• [WORK INSTRUCTIONS]: Every record that follows is to be copied exactly, with the pictures omitted.

#### SOURCE DATA ####

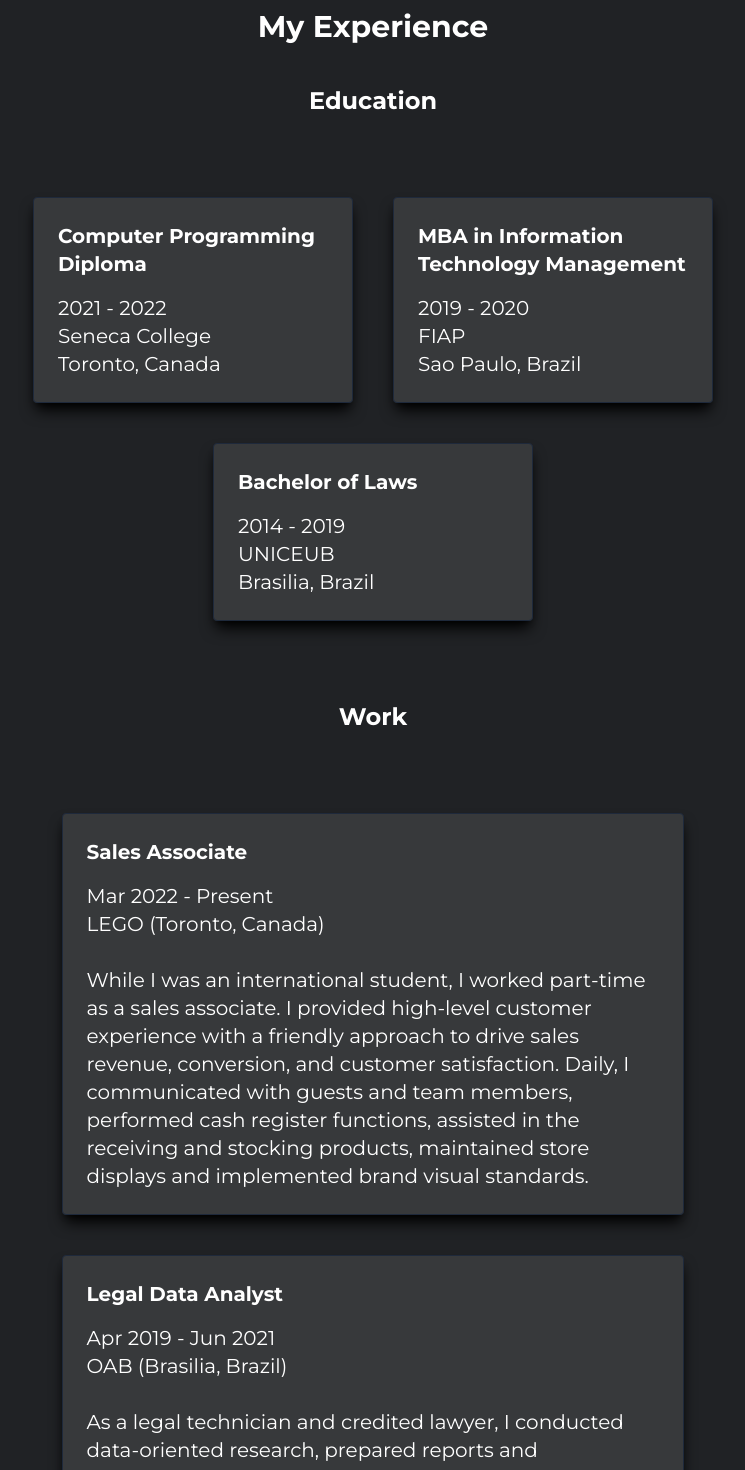
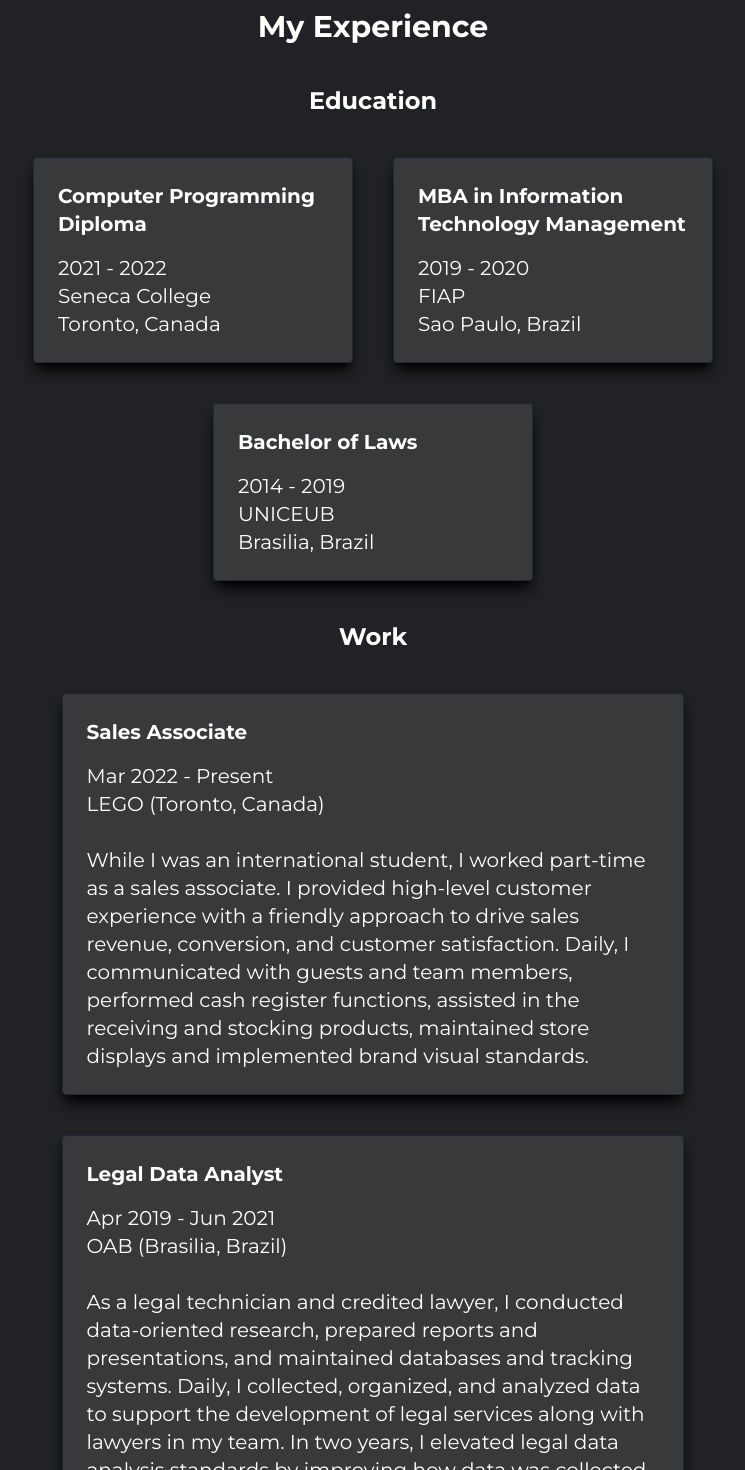
Before and after one commit to fmeneses-graca/my-website, a Next.js app: page / in a window 1280 px wide. Shown: the part 3240-4710 px from the top of the page, without its empty margins (307-1052 px from the left). Built offline with nearby package versions, Linux system fonts and the light colour scheme.

Commit message:
Small padding adjusts

```diff
--- a/components/experience.js
+++ b/components/experience.js
@@ -7,7 +7,7 @@ export default function Experience() {
 
             <h2>Education</h2>
 
-            <div className="flex-container">
+            <div className="flex-container py-0">
                 <Card style="small-card" title="Computer Programming Diploma" text={senecaCardText()} />
                 <Card style="small-card" title="MBA in Information Technology Management" text={fiapCardText()} />
                 <Card style="small-card" title="Bachelor of Laws" text={uniceubCardText()} />
@@ -15,7 +15,7 @@ export default function Experience() {
 
             <h2>Work</h2>
 
-            <div className="flex-container">
+            <div className="flex-container py-0">
                 <Card style="large-card" title="Sales Associate" text={legoCardText()} />
                 <Card style="large-card" title="Legal Data Analyst" text={oabCardText()} />
             </div>
```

####

• [OUTPUT BELOW]:
Before and after one commit to fmeneses-graca/my-website, a Next.js app: page / in a window 1280 px wide. Shown: the part 3240-4710 px from the top of the page, without its empty margins (307-1052 px from the left). Built offline with nearby package versions, Linux system fonts and the light colour scheme.

Commit message:
Small padding adjusts

```diff
--- a/components/experience.js
+++ b/components/experience.js
@@ -7,7 +7,7 @@ export default function Experience() {
 
             <h2>Education</h2>
 
-            <div className="flex-container">
+            <div className="flex-container py-0">
                 <Card style="small-card" title="Computer Programming Diploma" text={senecaCardText()} />
                 <Card style="small-card" title="MBA in Information Technology Management" text={fiapCardText()} />
                 <Card style="small-card" title="Bachelor of Laws" text={uniceubCardText()} />
@@ -15,7 +15,7 @@ export default function Experience() {
 
             <h2>Work</h2>
 
-            <div className="flex-container">
+            <div className="flex-container py-0">
                 <Card style="large-card" title="Sales Associate" text={legoCardText()} />
                 <Card style="large-card" title="Legal Data Analyst" text={oabCardText()} />
             </div>
```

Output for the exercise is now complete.